Teller, center, was asked by Scalise to resign effective immediately. (CQ Roll Call File Photo)
The longtime executive director of the conservative Republican Study Committee has been asked to resign by first-term Chairman Steve Scalise, R-La.
Scalise told lawmakers at the weekly closed-door RSC meeting on Wednesday that Paul Teller was let go earlier in the day, according to multiple GOP lawmakers who were in the room.
Scalise confirmed to CQ Roll Call that he had asked Teller to leave. “When I ran to restore the RSC as a member-driven organization, we obviously got a lot of history, a lot of members interested in advancing the conservative agenda and that’s what our focus is,” Scalise said. “And we all rely on staff and we have to have the full trust of our staff. Unfortunately, that’s no longer the case, and all the current and former chairmen of the Republican Study Committee support this decision, as well as the founders.”

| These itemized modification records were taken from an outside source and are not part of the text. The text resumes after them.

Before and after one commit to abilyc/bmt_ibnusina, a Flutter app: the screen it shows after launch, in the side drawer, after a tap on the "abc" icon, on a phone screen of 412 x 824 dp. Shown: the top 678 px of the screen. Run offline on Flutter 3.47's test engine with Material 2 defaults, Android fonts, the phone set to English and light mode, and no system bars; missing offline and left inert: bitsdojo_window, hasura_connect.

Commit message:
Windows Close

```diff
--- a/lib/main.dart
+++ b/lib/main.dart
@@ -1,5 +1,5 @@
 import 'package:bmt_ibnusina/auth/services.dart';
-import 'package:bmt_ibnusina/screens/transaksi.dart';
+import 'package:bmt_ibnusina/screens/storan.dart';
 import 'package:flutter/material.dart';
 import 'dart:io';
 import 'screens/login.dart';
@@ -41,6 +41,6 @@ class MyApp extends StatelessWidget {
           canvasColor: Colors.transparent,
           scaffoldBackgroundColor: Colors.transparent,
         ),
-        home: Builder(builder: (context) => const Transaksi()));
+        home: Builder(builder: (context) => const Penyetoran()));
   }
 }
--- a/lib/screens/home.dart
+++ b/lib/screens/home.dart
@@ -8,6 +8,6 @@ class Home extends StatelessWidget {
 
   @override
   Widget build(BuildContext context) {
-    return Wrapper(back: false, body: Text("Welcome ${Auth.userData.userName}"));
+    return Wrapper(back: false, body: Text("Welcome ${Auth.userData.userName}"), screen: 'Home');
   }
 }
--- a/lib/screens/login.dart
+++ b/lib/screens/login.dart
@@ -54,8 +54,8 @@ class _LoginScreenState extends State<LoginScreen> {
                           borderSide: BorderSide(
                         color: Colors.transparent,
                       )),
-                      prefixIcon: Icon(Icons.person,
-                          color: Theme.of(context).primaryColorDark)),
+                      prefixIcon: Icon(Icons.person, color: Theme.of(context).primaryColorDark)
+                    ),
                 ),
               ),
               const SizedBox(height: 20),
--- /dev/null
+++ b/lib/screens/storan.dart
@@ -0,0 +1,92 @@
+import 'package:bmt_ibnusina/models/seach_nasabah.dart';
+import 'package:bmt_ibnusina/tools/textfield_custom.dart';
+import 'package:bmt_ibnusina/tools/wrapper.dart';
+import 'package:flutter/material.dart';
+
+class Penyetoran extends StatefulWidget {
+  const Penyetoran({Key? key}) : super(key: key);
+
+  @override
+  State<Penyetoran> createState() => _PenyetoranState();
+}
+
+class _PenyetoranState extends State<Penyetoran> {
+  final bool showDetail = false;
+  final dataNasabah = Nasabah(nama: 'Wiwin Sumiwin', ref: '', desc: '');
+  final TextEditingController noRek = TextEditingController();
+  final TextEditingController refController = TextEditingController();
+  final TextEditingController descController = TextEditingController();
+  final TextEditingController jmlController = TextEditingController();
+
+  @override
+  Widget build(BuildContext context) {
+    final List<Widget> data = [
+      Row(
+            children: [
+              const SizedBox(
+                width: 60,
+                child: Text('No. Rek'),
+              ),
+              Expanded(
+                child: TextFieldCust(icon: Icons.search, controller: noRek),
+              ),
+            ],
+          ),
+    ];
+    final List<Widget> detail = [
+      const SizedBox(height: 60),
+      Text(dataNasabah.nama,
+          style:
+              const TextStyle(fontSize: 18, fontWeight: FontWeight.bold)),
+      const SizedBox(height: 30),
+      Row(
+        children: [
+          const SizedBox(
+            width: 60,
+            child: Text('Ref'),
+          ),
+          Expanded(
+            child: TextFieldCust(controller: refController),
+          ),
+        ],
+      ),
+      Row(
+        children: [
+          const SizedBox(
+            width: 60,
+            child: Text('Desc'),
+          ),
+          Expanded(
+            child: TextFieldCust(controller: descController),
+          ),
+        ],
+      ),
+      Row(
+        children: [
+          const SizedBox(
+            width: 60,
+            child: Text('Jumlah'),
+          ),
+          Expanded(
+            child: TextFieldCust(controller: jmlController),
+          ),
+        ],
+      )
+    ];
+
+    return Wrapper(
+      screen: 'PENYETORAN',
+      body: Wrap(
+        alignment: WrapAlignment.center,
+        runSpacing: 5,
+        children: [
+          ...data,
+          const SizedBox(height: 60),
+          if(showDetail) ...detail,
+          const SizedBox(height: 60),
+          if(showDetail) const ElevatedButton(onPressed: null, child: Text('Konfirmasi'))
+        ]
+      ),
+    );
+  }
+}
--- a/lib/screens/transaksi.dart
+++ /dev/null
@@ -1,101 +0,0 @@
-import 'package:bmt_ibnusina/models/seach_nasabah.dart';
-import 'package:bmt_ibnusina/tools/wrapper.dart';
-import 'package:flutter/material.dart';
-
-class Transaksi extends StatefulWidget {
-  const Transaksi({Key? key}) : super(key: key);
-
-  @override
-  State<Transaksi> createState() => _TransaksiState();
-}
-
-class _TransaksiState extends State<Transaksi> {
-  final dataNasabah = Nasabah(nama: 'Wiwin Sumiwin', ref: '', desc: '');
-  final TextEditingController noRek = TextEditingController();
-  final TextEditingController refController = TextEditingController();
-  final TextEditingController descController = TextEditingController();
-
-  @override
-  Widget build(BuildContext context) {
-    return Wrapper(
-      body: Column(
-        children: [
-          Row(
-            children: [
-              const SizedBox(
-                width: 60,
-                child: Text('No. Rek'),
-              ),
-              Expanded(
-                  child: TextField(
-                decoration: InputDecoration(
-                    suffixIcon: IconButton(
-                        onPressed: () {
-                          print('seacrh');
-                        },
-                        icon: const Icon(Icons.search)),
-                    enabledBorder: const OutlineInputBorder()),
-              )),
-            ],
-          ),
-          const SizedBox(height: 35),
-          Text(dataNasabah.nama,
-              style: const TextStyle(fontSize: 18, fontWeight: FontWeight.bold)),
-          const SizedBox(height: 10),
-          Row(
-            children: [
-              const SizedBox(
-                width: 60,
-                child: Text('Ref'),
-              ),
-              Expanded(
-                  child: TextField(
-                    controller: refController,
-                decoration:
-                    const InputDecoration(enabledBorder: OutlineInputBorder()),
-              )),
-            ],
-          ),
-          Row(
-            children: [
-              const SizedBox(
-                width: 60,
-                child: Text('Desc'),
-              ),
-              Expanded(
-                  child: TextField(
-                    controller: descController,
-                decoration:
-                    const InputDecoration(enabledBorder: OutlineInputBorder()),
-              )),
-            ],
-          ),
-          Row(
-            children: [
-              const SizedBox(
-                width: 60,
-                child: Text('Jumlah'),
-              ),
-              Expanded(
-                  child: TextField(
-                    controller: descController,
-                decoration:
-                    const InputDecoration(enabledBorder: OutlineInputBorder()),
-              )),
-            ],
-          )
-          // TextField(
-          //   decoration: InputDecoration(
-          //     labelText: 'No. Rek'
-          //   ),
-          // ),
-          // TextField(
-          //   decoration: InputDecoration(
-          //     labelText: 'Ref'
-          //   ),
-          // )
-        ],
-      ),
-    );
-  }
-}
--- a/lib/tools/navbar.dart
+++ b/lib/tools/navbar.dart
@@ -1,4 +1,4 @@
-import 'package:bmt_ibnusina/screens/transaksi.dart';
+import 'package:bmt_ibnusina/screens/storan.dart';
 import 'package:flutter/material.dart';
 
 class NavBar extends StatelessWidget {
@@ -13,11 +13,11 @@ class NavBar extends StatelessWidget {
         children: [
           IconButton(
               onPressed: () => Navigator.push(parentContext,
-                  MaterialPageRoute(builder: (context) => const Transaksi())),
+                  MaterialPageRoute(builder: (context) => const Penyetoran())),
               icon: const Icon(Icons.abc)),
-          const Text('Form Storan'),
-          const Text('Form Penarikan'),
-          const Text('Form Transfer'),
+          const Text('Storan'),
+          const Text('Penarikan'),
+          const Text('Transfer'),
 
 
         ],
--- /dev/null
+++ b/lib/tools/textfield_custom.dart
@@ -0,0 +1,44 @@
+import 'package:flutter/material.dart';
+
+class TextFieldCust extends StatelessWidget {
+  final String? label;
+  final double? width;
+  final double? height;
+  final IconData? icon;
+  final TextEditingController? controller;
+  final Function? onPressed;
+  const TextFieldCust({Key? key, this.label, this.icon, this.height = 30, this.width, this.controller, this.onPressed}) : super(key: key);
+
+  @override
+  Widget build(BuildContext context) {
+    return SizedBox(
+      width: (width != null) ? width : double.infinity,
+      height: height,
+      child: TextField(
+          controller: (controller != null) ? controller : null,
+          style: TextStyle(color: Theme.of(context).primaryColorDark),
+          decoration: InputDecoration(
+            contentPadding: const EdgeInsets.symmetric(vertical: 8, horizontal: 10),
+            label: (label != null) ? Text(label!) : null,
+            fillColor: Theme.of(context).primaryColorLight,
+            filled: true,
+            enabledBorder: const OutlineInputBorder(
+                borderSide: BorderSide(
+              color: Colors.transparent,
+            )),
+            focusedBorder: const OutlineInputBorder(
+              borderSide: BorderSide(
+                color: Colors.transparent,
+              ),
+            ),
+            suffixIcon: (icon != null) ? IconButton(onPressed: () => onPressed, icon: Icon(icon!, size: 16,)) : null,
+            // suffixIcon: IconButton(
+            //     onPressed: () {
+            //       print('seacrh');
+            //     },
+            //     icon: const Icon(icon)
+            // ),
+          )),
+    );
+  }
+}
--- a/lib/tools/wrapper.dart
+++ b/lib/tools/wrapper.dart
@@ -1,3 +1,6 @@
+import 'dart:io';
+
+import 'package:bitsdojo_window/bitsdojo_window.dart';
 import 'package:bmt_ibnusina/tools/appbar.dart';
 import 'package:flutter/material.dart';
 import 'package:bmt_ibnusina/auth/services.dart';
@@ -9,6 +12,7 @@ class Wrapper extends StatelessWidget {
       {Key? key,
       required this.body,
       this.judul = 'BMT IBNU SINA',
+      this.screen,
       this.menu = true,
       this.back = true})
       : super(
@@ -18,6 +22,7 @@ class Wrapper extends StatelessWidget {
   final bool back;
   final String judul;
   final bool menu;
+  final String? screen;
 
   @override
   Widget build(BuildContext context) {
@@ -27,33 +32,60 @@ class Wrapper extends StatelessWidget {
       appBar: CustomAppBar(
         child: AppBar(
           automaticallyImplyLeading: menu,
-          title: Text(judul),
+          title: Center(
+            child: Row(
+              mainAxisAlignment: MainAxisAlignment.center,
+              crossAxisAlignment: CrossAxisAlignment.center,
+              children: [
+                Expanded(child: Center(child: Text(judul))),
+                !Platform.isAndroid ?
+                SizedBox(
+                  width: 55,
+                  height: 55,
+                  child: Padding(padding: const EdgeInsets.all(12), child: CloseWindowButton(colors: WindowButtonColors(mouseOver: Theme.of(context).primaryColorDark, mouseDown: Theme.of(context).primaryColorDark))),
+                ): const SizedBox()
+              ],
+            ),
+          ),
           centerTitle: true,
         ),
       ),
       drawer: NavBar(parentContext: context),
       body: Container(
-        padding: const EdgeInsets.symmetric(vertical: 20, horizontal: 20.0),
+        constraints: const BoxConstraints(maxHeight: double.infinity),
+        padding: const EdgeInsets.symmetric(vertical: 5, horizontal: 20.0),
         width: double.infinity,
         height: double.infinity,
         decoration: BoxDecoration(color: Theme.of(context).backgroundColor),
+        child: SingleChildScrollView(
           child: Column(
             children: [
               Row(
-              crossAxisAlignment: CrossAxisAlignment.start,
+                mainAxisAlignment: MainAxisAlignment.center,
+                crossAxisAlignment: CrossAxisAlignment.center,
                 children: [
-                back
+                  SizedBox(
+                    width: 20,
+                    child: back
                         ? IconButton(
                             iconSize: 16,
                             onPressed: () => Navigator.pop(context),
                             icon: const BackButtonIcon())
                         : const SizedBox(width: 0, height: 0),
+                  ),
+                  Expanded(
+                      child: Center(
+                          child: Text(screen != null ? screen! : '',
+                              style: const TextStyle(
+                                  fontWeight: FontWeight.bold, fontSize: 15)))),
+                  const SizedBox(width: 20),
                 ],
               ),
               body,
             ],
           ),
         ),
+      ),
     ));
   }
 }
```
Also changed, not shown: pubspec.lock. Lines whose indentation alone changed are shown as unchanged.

Rep. Jim Jordan, R-Ohio, Scalise’s immediate predecessor at the helm of the RSC, said, “Paul Teller is a great guy [who's] been great for the conservative movement, but I support Steve and everything he’s doing.”
Sources said Scalise made a brief announcement to the group without much elaboration, saying it was not the appropriate forum in which to do so.
Members exiting the meeting confirmed that Teller was asked to resign, effective immediately, for a record of undermining confidentiality agreements, leaking conversations to outside conservative groups and actively working against the RSC when it was pursuing a strategy with which he disagreed.
“There were some trust issues,” said one lawmaker.
“I like Paul, but I gotta trust Steve’s judgment,” said another. “I’m sure there’s a whole lot more to this than we know right now.”
The move was first reported by Politico.
Teller was in the middle of one of the uglier intra-GOP fights of recent years when, in 2011, he was castigated by Republicans for compiling an internal whip list on the 2011 debt vote. When Teller’s whip list was discovered — along with emails in which he urged outside organizations to help defeat Speaker A. John Boehner’s debt proposal — members targeted by the group were incensed.
Jordan, who was RSC chairman at the time, apologized for the episode, but Teller never regained the trust of many of the Republicans who were targeted. Teller’s firing over leaks to those same outside organizations that have been a thorn in leadership’s side showed how long some of the memories were.
Scalise’s decision to retain Teller late last year was a surprise to many members who wanted him gone. But Teller always retained a strong base of support in the larger conservative infrastructure off Capitol Hill. Teller worked as executive director under seven RSC chairmen.